### WORK REQUEST
Write out all of the records precisely. Skip anything that is a picture.

### INPUT RECORDS
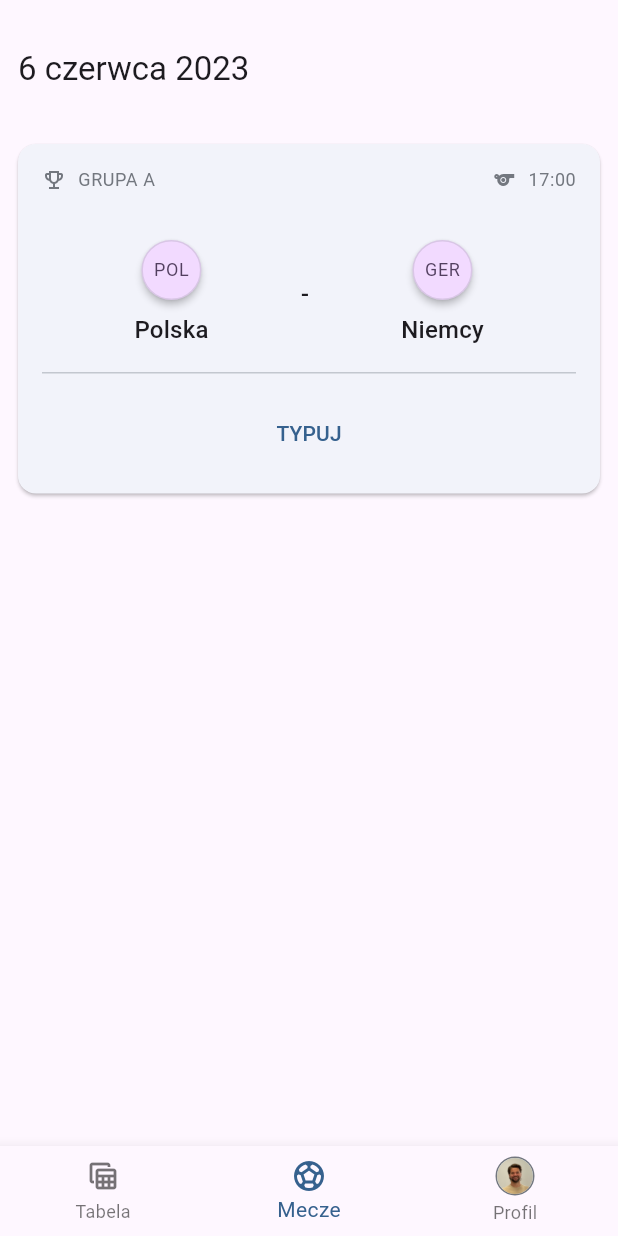
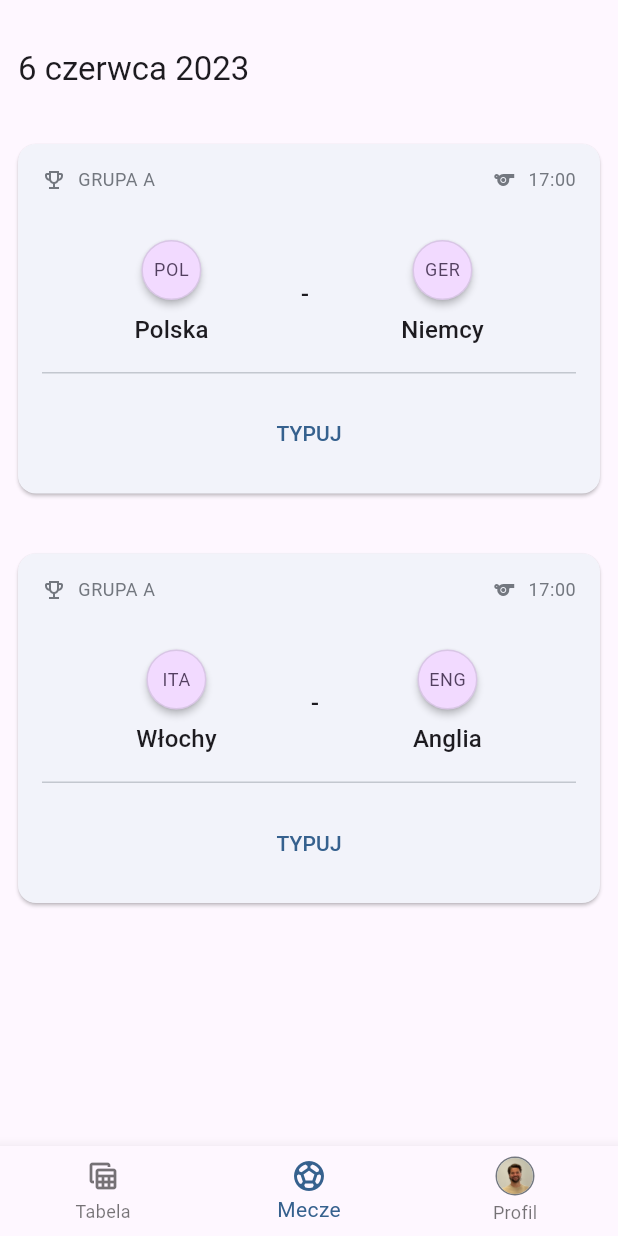
Before and after one commit to krzysztuf/offside, a Flutter app: the screen it shows after launch, item 2 of the bottom bar chosen, on a phone screen of 412 x 824 dp. Run offline on Flutter 3.47's test engine with Material 3 defaults, Android fonts, the light colour scheme and no system bars; our stand-ins replace chopper, flutter_riverpod, freezed_annotation, gap, get_it, go_router and 4 more; generated files the repository leaves out were written again.

Commit message:
Use matches use cases in UI

```diff
--- a/lib/domain/models/match.dart
+++ b/lib/domain/models/match.dart
@@ -16,7 +16,7 @@ class Match with _$Match implements Identifiable {
     MatchResult? result,
   }) = _Match;
 
-  Match._();
+  const Match._();
 
   factory Match.fromJson(Map<String, dynamic> json) => _$MatchFromJson(json);
 
--- a/lib/domain/models/user.dart
+++ b/lib/domain/models/user.dart
@@ -7,7 +7,7 @@ part 'user.g.dart';
 
 @freezed
 class User with _$User implements Identifiable {
-  factory User({
+  const factory User({
     required int id,
     required String name,
     required String surname,
@@ -15,7 +15,7 @@ class User with _$User implements Identifiable {
     String? image,
   }) = _User;
 
-  User._();
+  const User._();
 
   factory User.fromJson(Map<String, dynamic> json) => _$UserFromJson(json);
 
--- a/lib/domain/usecases/matches/get_upcoming_matches.dart
+++ b/lib/domain/usecases/matches/get_upcoming_matches.dart
@@ -4,4 +4,8 @@ class GetUpcomingMatches {
   final Repository<Match> matchesRepository;
 
   GetUpcomingMatches(this.matchesRepository);
+
+  Future<List<Match>> run() {
+    return matchesRepository.all();
+  }
 }
--- a/lib/presentation/pages/home_page/matches_sub_page/match_bet_card.dart
+++ b/lib/presentation/pages/home_page/matches_sub_page/match_bet_card.dart
@@ -3,28 +3,14 @@ import 'package:flutter_riverpod/flutter_riverpod.dart';
 import 'package:gap/gap.dart';
 import 'package:intl/intl.dart';
 import 'package:offside/core/extensions/theme_context_extension.dart';
-import 'package:offside/domain/models/team.dart';
+import 'package:offside/domain/models/match.dart';
 import 'package:offside/presentation/pages/home_page/matches_sub_page/team_badge.dart';
 import 'package:offside/presentation/widgets/muted_information_label.dart';
 
 class MatchBetCard extends ConsumerWidget {
-  final Match? match;
+  final Match match;
 
-  MatchBetCard({super.key, this.match});
-
-  final homeTeam = Team(
-    id: 0,
-    name: 'Polska',
-    abbreviation: 'POL',
-    kickOffDate: DateTime.now(),
-  );
-
-  final awayTeam = Team(
-    id: 0,
-    name: 'Niemcy',
-    abbreviation: 'GER',
-    kickOffDate: DateTime.now(),
-  );
+  MatchBetCard(this.match, {super.key});
 
   @override
   Widget build(BuildContext context, WidgetRef ref) {
@@ -53,9 +39,9 @@ class MatchBetCard extends ConsumerWidget {
               Row(
                 mainAxisAlignment: MainAxisAlignment.spaceEvenly,
                 children: [
-                  TeamBadge(team: homeTeam),
+                  TeamBadge(team: match.homeTeam),
                   Text('-', style: context.textTheme.titleMedium),
-                  TeamBadge(team: awayTeam),
+                  TeamBadge(team: match.awayTeam),
                 ],
               ),
               const Gap(16),
--- a/lib/presentation/pages/home_page/matches_sub_page/matches_sub_page.dart
+++ b/lib/presentation/pages/home_page/matches_sub_page/matches_sub_page.dart
@@ -2,18 +2,35 @@ import 'package:flutter/material.dart';
 import 'package:flutter_riverpod/flutter_riverpod.dart';
 import 'package:gap/gap.dart';
 import 'package:intl/intl.dart';
+import 'package:offside/core/extensions/async_value_widget_builder.dart';
+import 'package:offside/core/extensions/list_with_gaps.dart';
 import 'package:offside/core/extensions/theme_context_extension.dart';
-import 'package:offside/presentation/pages/home_page/matches_sub_page/match_bet_card.dart';
+import 'package:offside/domain/models/match.dart';
+import 'package:offside/presentation/pages/home_page/matches_sub_page/state/upcoming_matches_provider.dart';
 
-class MatchesSubPage extends ConsumerWidget {
+import 'match_bet_card.dart';
+
+class MatchesSubPage extends ConsumerStatefulWidget {
   const MatchesSubPage({super.key});
 
   @override
-  Widget build(BuildContext context, WidgetRef ref) {
+  ConsumerState<ConsumerStatefulWidget> createState() {
+    return _MatchesSubPageState();
+  }
+}
+
+class _MatchesSubPageState extends ConsumerState<MatchesSubPage> {
+  final matchesStore = DataStore(<Match>[]);
+
+  @override
+  Widget build(BuildContext context) {
     return SingleChildScrollView(
       child: Padding(
         padding: const EdgeInsets.symmetric(horizontal: 8.0),
-        child: Column(
+        child: ref.watch(upcomingMatchesProvider).build(
+              store: matchesStore,
+              builder: (matches) {
+                return Column(
                   crossAxisAlignment: CrossAxisAlignment.start,
                   children: [
                     const Gap(32),
@@ -25,8 +42,10 @@ class MatchesSubPage extends ConsumerWidget {
                       ),
                     ),
                     const Gap(32),
-            MatchBetCard(),
+                    ...matches.map((m) => MatchBetCard(m)).withGaps(gapSize: 32).toList(),
                   ],
+                );
+              },
             ),
       ),
     );
--- /dev/null
+++ b/lib/presentation/pages/home_page/matches_sub_page/state/upcoming_matches_provider.dart
@@ -0,0 +1,13 @@
+import 'package:offside/domain/models/match.dart';
+import 'package:offside/domain/usecases/matches/matches_use_cases.dart';
+import 'package:riverpod_annotation/riverpod_annotation.dart';
+
+part 'upcoming_matches_provider.g.dart';
+
+@riverpod
+class UpcomingMatches extends _$UpcomingMatches {
+  @override
+  FutureOr<List<Match>> build() {
+    return ref.read(upcomingMatchesUseCaseProvider).run();
+  }
+}
```
Also changed, not shown: lib/domain/models/user.freezed.dart, lib/presentation/pages/home_page/matches_sub_page/state/upcoming_matches_provider.g.dart (added). Lines whose indentation alone changed are shown as unchanged.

### EXERCISE ANSWER
Before and after one commit to krzysztuf/offside, a Flutter app: the screen it shows after launch, item 2 of the bottom bar chosen, on a phone screen of 412 x 824 dp. Run offline on Flutter 3.47's test engine with Material 3 defaults, Android fonts, the light colour scheme and no system bars; our stand-ins replace chopper, flutter_riverpod, freezed_annotation, gap, get_it, go_router and 4 more; generated files the repository leaves out were written again.

Commit message:
Use matches use cases in UI

```diff
--- a/lib/domain/models/match.dart
+++ b/lib/domain/models/match.dart
@@ -16,7 +16,7 @@ class Match with _$Match implements Identifiable {
     MatchResult? result,
   }) = _Match;
 
-  Match._();
+  const Match._();
 
   factory Match.fromJson(Map<String, dynamic> json) => _$MatchFromJson(json);
 
--- a/lib/domain/models/user.dart
+++ b/lib/domain/models/user.dart
@@ -7,7 +7,7 @@ part 'user.g.dart';
 
 @freezed
 class User with _$User implements Identifiable {
-  factory User({
+  const factory User({
     required int id,
     required String name,
     required String surname,
@@ -15,7 +15,7 @@ class User with _$User implements Identifiable {
     String? image,
   }) = _User;
 
-  User._();
+  const User._();
 
   factory User.fromJson(Map<String, dynamic> json) => _$UserFromJson(json);
 
--- a/lib/domain/usecases/matches/get_upcoming_matches.dart
+++ b/lib/domain/usecases/matches/get_upcoming_matches.dart
@@ -4,4 +4,8 @@ class GetUpcomingMatches {
   final Repository<Match> matchesRepository;
 
   GetUpcomingMatches(this.matchesRepository);
+
+  Future<List<Match>> run() {
+    return matchesRepository.all();
+  }
 }
--- a/lib/presentation/pages/home_page/matches_sub_page/match_bet_card.dart
+++ b/lib/presentation/pages/home_page/matches_sub_page/match_bet_card.dart
@@ -3,28 +3,14 @@ import 'package:flutter_riverpod/flutter_riverpod.dart';
 import 'package:gap/gap.dart';
 import 'package:intl/intl.dart';
 import 'package:offside/core/extensions/theme_context_extension.dart';
-import 'package:offside/domain/models/team.dart';
+import 'package:offside/domain/models/match.dart';
 import 'package:offside/presentation/pages/home_page/matches_sub_page/team_badge.dart';
 import 'package:offside/presentation/widgets/muted_information_label.dart';
 
 class MatchBetCard extends ConsumerWidget {
-  final Match? match;
+  final Match match;
 
-  MatchBetCard({super.key, this.match});
-
-  final homeTeam = Team(
-    id: 0,
-    name: 'Polska',
-    abbreviation: 'POL',
-    kickOffDate: DateTime.now(),
-  );
-
-  final awayTeam = Team(
-    id: 0,
-    name: 'Niemcy',
-    abbreviation: 'GER',
-    kickOffDate: DateTime.now(),
-  );
+  MatchBetCard(this.match, {super.key});
 
   @override
   Widget build(BuildContext context, WidgetRef ref) {
@@ -53,9 +39,9 @@ class MatchBetCard extends ConsumerWidget {
               Row(
                 mainAxisAlignment: MainAxisAlignment.spaceEvenly,
                 children: [
-                  TeamBadge(team: homeTeam),
+                  TeamBadge(team: match.homeTeam),
                   Text('-', style: context.textTheme.titleMedium),
-                  TeamBadge(team: awayTeam),
+                  TeamBadge(team: match.awayTeam),
                 ],
               ),
               const Gap(16),
--- a/lib/presentation/pages/home_page/matches_sub_page/matches_sub_page.dart
+++ b/lib/presentation/pages/home_page/matches_sub_page/matches_sub_page.dart
@@ -2,18 +2,35 @@ import 'package:flutter/material.dart';
 import 'package:flutter_riverpod/flutter_riverpod.dart';
 import 'package:gap/gap.dart';
 import 'package:intl/intl.dart';
+import 'package:offside/core/extensions/async_value_widget_builder.dart';
+import 'package:offside/core/extensions/list_with_gaps.dart';
 import 'package:offside/core/extensions/theme_context_extension.dart';
-import 'package:offside/presentation/pages/home_page/matches_sub_page/match_bet_card.dart';
+import 'package:offside/domain/models/match.dart';
+import 'package:offside/presentation/pages/home_page/matches_sub_page/state/upcoming_matches_provider.dart';
 
-class MatchesSubPage extends ConsumerWidget {
+import 'match_bet_card.dart';
+
+class MatchesSubPage extends ConsumerStatefulWidget {
   const MatchesSubPage({super.key});
 
   @override
-  Widget build(BuildContext context, WidgetRef ref) {
+  ConsumerState<ConsumerStatefulWidget> createState() {
+    return _MatchesSubPageState();
+  }
+}
+
+class _MatchesSubPageState extends ConsumerState<MatchesSubPage> {
+  final matchesStore = DataStore(<Match>[]);
+
+  @override
+  Widget build(BuildContext context) {
     return SingleChildScrollView(
       child: Padding(
         padding: const EdgeInsets.symmetric(horizontal: 8.0),
-        child: Column(
+        child: ref.watch(upcomingMatchesProvider).build(
+              store: matchesStore,
+              builder: (matches) {
+                return Column(
                   crossAxisAlignment: CrossAxisAlignment.start,
                   children: [
                     const Gap(32),
@@ -25,8 +42,10 @@ class MatchesSubPage extends ConsumerWidget {
                       ),
                     ),
                     const Gap(32),
-            MatchBetCard(),
+                    ...matches.map((m) => MatchBetCard(m)).withGaps(gapSize: 32).toList(),
                   ],
+                );
+              },
             ),
       ),
     );
--- /dev/null
+++ b/lib/presentation/pages/home_page/matches_sub_page/state/upcoming_matches_provider.dart
@@ -0,0 +1,13 @@
+import 'package:offside/domain/models/match.dart';
+import 'package:offside/domain/usecases/matches/matches_use_cases.dart';
+import 'package:riverpod_annotation/riverpod_annotation.dart';
+
+part 'upcoming_matches_provider.g.dart';
+
+@riverpod
+class UpcomingMatches extends _$UpcomingMatches {
+  @override
+  FutureOr<List<Match>> build() {
+    return ref.read(upcomingMatchesUseCaseProvider).run();
+  }
+}
```
Also changed, not shown: lib/domain/models/user.freezed.dart, lib/presentation/pages/home_page/matches_sub_page/state/upcoming_matches_provider.g.dart (added). Lines whose indentation alone changed are shown as unchanged.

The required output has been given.